Jackson, Danielle. (2014) The Interface Between Spiritual Experience and Psychosis: Inter-Professional Negotiation in Early Intervention Services.
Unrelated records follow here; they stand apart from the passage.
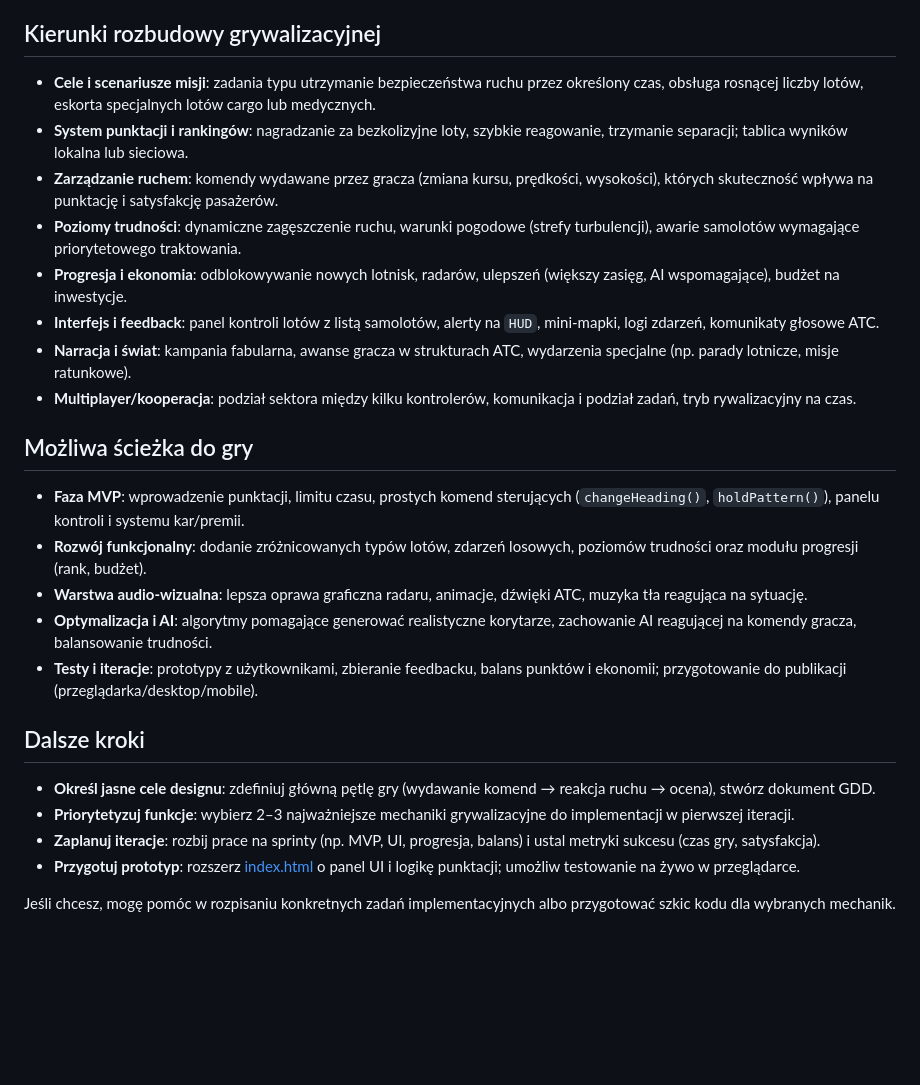
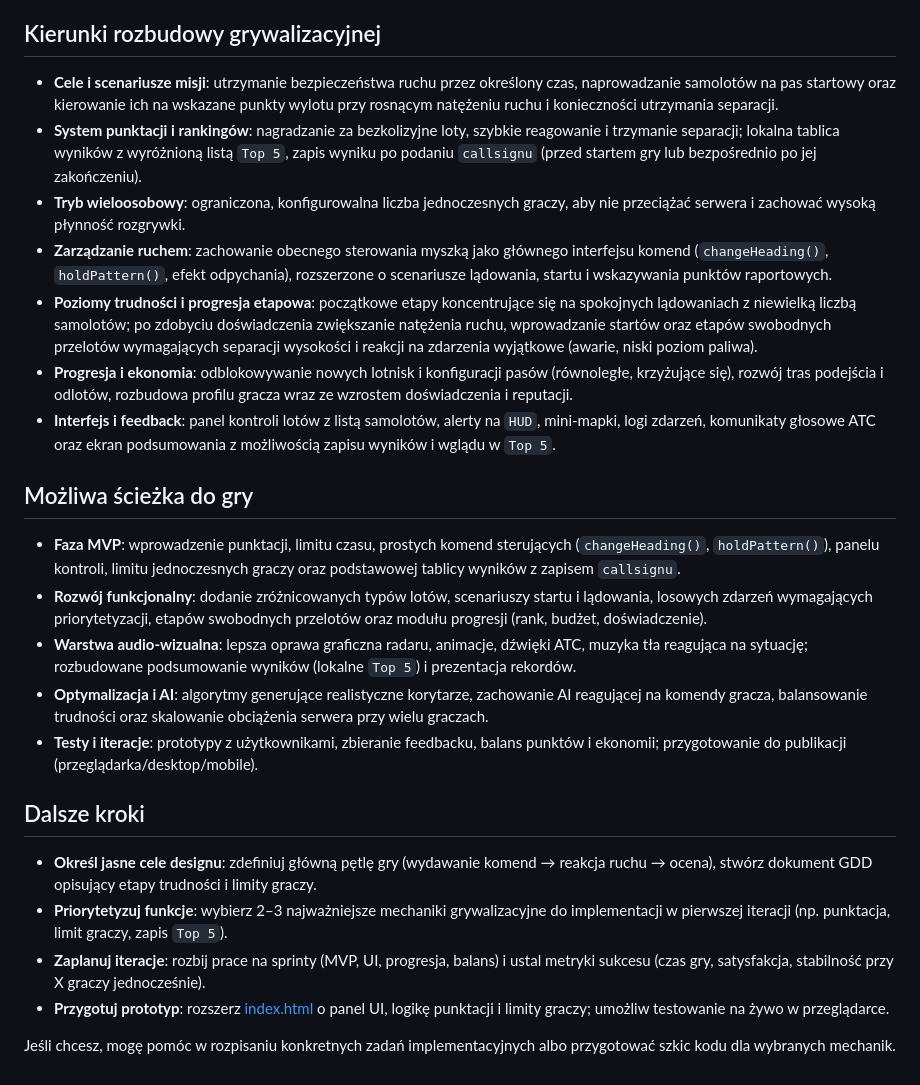
Before and after one commit to barfrakud/FlightNet-Watcher, a Markdown page: todo.md, the part around the change. GitHub-like rendering; blank space fills up the shorter version.

Commit message:
docs: create implementation plan and refine game design roadmap

```diff
--- a/todo.md
+++ b/todo.md
@@ -5,26 +5,25 @@
 - **Potencjał na gamifikację**: podstawowe mechaniki ruchu, kolizji i reakcji na użytkownika można rozszerzyć o warstwę celów, punktów i progresji, aby stworzyć pełnoprawną grę menedżersko-reakcyjną.
 
 ## Kierunki rozbudowy grywalizacyjnej
-- **Cele i scenariusze misji**: zadania typu utrzymanie bezpieczeństwa ruchu przez określony czas, obsługa rosnącej liczby lotów, eskorta specjalnych lotów cargo lub medycznych.
-- **System punktacji i rankingów**: nagradzanie za bezkolizyjne loty, szybkie reagowanie, trzymanie separacji; tablica wyników lokalna lub sieciowa.
-- **Zarządzanie ruchem**: komendy wydawane przez gracza (zmiana kursu, prędkości, wysokości), których skuteczność wpływa na punktację i satysfakcję pasażerów.
-- **Poziomy trudności**: dynamiczne zagęszczenie ruchu, warunki pogodowe (strefy turbulencji), awarie samolotów wymagające priorytetowego traktowania.
-- **Progresja i ekonomia**: odblokowywanie nowych lotnisk, radarów, ulepszeń (większy zasięg, AI wspomagające), budżet na inwestycje.
-- **Interfejs i feedback**: panel kontroli lotów z listą samolotów, alerty na `HUD`, mini-mapki, logi zdarzeń, komunikaty głosowe ATC.
-- **Narracja i świat**: kampania fabularna, awanse gracza w strukturach ATC, wydarzenia specjalne (np. parady lotnicze, misje ratunkowe).
-- **Multiplayer/kooperacja**: podział sektora między kilku kontrolerów, komunikacja i podział zadań, tryb rywalizacyjny na czas.
+- **Cele i scenariusze misji**: utrzymanie bezpieczeństwa ruchu przez określony czas, naprowadzanie samolotów na pas startowy oraz kierowanie ich na wskazane punkty wylotu przy rosnącym natężeniu ruchu i konieczności utrzymania separacji.
+- **System punktacji i rankingów**: nagradzanie za bezkolizyjne loty, szybkie reagowanie i trzymanie separacji; lokalna tablica wyników z wyróżnioną listą `Top 5`, zapis wyniku po podaniu `callsignu` (przed startem gry lub bezpośrednio po jej zakończeniu).
+- **Tryb wieloosobowy**: ograniczona, konfigurowalna liczba jednoczesnych graczy, aby nie przeciążać serwera i zachować wysoką płynność rozgrywki.
+- **Zarządzanie ruchem**: zachowanie obecnego sterowania myszką jako głównego interfejsu komend (`changeHeading()`, `holdPattern()`, efekt odpychania), rozszerzone o scenariusze lądowania, startu i wskazywania punktów raportowych.
+- **Poziomy trudności i progresja etapowa**: początkowe etapy koncentrujące się na spokojnych lądowaniach z niewielką liczbą samolotów; po zdobyciu doświadczenia zwiększanie natężenia ruchu, wprowadzanie startów oraz etapów swobodnych przelotów wymagających separacji wysokości i reakcji na zdarzenia wyjątkowe (awarie, niski poziom paliwa).
+- **Progresja i ekonomia**: odblokowywanie nowych lotnisk i konfiguracji pasów (równoległe, krzyżujące się), rozwój tras podejścia i odlotów, rozbudowa profilu gracza wraz ze wzrostem doświadczenia i reputacji.
+- **Interfejs i feedback**: panel kontroli lotów z listą samolotów, alerty na `HUD`, mini-mapki, logi zdarzeń, komunikaty głosowe ATC oraz ekran podsumowania z możliwością zapisu wyników i wglądu w `Top 5`.
 
 ## Możliwa ścieżka do gry
-- **Faza MVP**: wprowadzenie punktacji, limitu czasu, prostych komend sterujących (`changeHeading()`, `holdPattern()`), panelu kontroli i systemu kar/premii.
-- **Rozwój funkcjonalny**: dodanie zróżnicowanych typów lotów, zdarzeń losowych, poziomów trudności oraz modułu progresji (rank, budżet).
-- **Warstwa audio-wizualna**: lepsza oprawa graficzna radaru, animacje, dźwięki ATC, muzyka tła reagująca na sytuację.
-- **Optymalizacja i AI**: algorytmy pomagające generować realistyczne korytarze, zachowanie AI reagującej na komendy gracza, balansowanie trudności.
+- **Faza MVP**: wprowadzenie punktacji, limitu czasu, prostych komend sterujących (`changeHeading()`, `holdPattern()`), panelu kontroli, limitu jednoczesnych graczy oraz podstawowej tablicy wyników z zapisem `callsignu`.
+- **Rozwój funkcjonalny**: dodanie zróżnicowanych typów lotów, scenariuszy startu i lądowania, losowych zdarzeń wymagających priorytetyzacji, etapów swobodnych przelotów oraz modułu progresji (rank, budżet, doświadczenie).
+- **Warstwa audio-wizualna**: lepsza oprawa graficzna radaru, animacje, dźwięki ATC, muzyka tła reagująca na sytuację; rozbudowane podsumowanie wyników (lokalne `Top 5`) i prezentacja rekordów.
+- **Optymalizacja i AI**: algorytmy generujące realistyczne korytarze, zachowanie AI reagującej na komendy gracza, balansowanie trudności oraz skalowanie obciążenia serwera przy wielu graczach.
 - **Testy i iteracje**: prototypy z użytkownikami, zbieranie feedbacku, balans punktów i ekonomii; przygotowanie do publikacji (przeglądarka/desktop/mobile).
 
 ## Dalsze kroki
-- **Określ jasne cele designu**: zdefiniuj główną pętlę gry (wydawanie komend → reakcja ruchu → ocena), stwórz dokument GDD.
-- **Priorytetyzuj funkcje**: wybierz 2–3 najważniejsze mechaniki grywalizacyjne do implementacji w pierwszej iteracji.
-- **Zaplanuj iteracje**: rozbij prace na sprinty (np. MVP, UI, progresja, balans) i ustal metryki sukcesu (czas gry, satysfakcja).
-- **Przygotuj prototyp**: rozszerz [index.html](cci:7://file:///c:/Users/Bartek/Javascript/FlightNet-Watcher/index.html:0:0-0:0) o panel UI i logikę punktacji; umożliw testowanie na żywo w przeglądarce.
+- **Określ jasne cele designu**: zdefiniuj główną pętlę gry (wydawanie komend → reakcja ruchu → ocena), stwórz dokument GDD opisujący etapy trudności i limity graczy.
+- **Priorytetyzuj funkcje**: wybierz 2–3 najważniejsze mechaniki grywalizacyjne do implementacji w pierwszej iteracji (np. punktacja, limit graczy, zapis `Top 5`).
+- **Zaplanuj iteracje**: rozbij prace na sprinty (MVP, UI, progresja, balans) i ustal metryki sukcesu (czas gry, satysfakcja, stabilność przy X graczy jednocześnie).
+- **Przygotuj prototyp**: rozszerz [index.html](cci:7://file:///c:/Users/Bartek/Javascript/FlightNet-Watcher/index.html:0:0-0:0) o panel UI, logikę punktacji i limity graczy; umożliw testowanie na żywo w przeglądarce.
 
 Jeśli chcesz, mogę pomóc w rozpisaniu konkretnych zadań implementacyjnych albo przygotować szkic kodu dla wybranych mechanik.
```
Also changed, not shown: plan.md (added, +43 -0 lines).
Doctoral thesis, University of Surrey (United Kingdom)..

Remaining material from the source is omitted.